Judge Anderson recused himself after oral argument in this case. This opinion is rendered by a quorum of the panel
Honorable J. Smith Henley, U.S. Circuit Judge for the Eighth Circuit, sitting by designation
We have found no indication in the record that there is an attorneys' fees question presented in Bank South's appeal in No. 84-3275 from the directed verdict in favor of FNBO, or in Bank South's appeal in No. 84-3350 concerning interest on its punitive damage award against MacArthur. No determination by the district court was sought or obtained under Fed. R. Civ. P. 54(b), however, as would be required for an appeal of fewer than all the claims in a case presenting multiple claims for relief. Even though the present case is a consolidation of several cases rather than a single action containing multiple claims, Bank South is not relieved of the requirement of obtaining a Rule 54(b) certification.
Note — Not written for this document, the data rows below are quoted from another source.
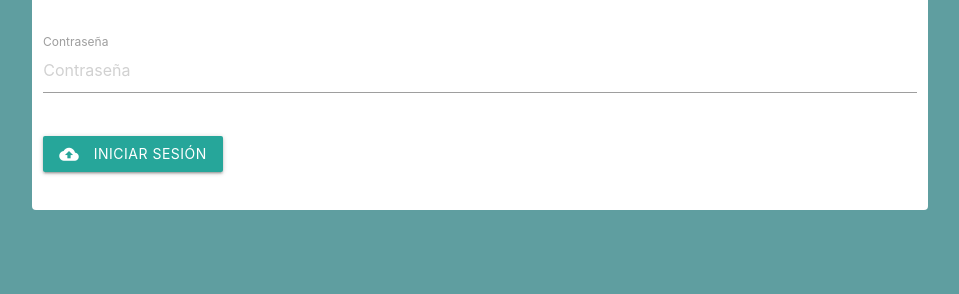
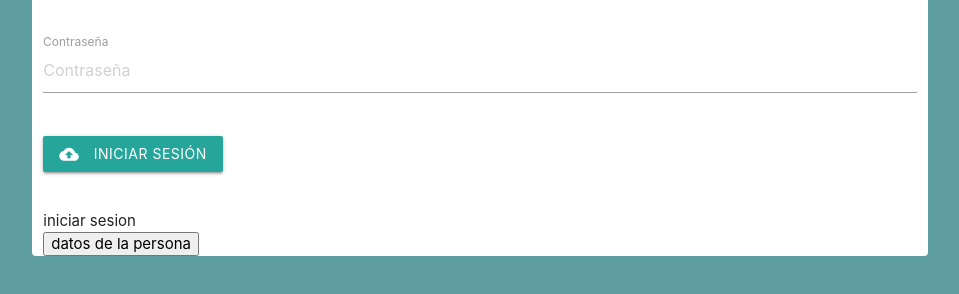
Before and after one commit to gsbarr/EJEMPLO_Front-end, a plain HTML site: page inicio_sesion.html in a window 1280 px wide. Shown: the part 208-502 px from the top of the page, without its empty margins (160-1119 px from the left). Drawn offline with nearby package versions, Linux system fonts and the light colour scheme.

Commit message:
Update inicio_sesion.html

```diff
--- a/inicio_sesion.html
+++ b/inicio_sesion.html
@@ -7,6 +7,8 @@
     <link rel="stylesheet" href="https://cdnjs.cloudflare.com/ajax/libs/materialize/1.0.0/css/materialize.min.css">
     <link href="https://fonts.googleapis.com/icon?family=Material+Icons" rel="stylesheet">
     <link rel="stylesheet" href="css/estilo_noticias.css">
+    <meta name="google-signin-client_id" content="767201695177-mpk458qll979p5od35jr240v71m4rt42.apps.googleusercontent.com">
+
 </head>
 <body>
 
@@ -35,6 +37,8 @@
 
           </div>
           <br>
+          <div class="g-signin2" data-onsuccess="onSignIn">iniciar sesion</div>
+          <button type="button" onclick="datos()">datos de la persona</button>
         </form>
       </div>
 
@@ -42,6 +46,33 @@
 
     <script src="js/Usuario.js"></script>
     <script src="https://cdnjs.cloudflare.com/ajax/libs/materialize/1.0.0/js/materialize.min.js"></script>
+    <script src="https://apis.google.com/js/platform.js" async defer></script>
+<script>
 
+    function onSignIn(googleUser) {
+      var profile = googleUser.getBasicProfile();
+      data = profile;
+      console.log('ID: ' + profile.getId()); // Do not send to your backend! Use an ID token instead.
+      console.log('Name: ' + profile.getName());
+      console.log('Image URL: ' + profile.getImageUrl());
+      console.log('Email: ' + profile.getEmail()); // This is null if the 'email' scope is not present.
+    }
+
+    function datos(){
+
+      var auth2 = gapi.auth2.getAuthInstance();
+      console.log("IMPRIMIENDO DATOS DE USUARIO");
+            if (auth2.isSignedIn.get()) {
+          var profile = auth2.currentUser.get().getBasicProfile();
+          console.log('ID: ' + profile.getId());
+          console.log('Full Name: ' + profile.getName());
+          console.log('Given Name: ' + profile.getGivenName());
+          console.log('Family Name: ' + profile.getFamilyName());
+          console.log('Image URL: ' + profile.getImageUrl());
+          console.log('Email: ' + profile.getEmail());
+        }
+    }
+
+  </script>
 </body>
 </html>
```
See Ringwald v. Harris, 675 F.2d 768, 771 (5th Cir. 1982) (" [W]here, as here, there is proper consolidation of causes that could have been filed as a single suit, and the consolidation is clearly for all purposes, the provisions of Rule 54(b) must be complied with notwithstanding that the judgment or order in question disposes of all the claims and parties in one of the original actions.")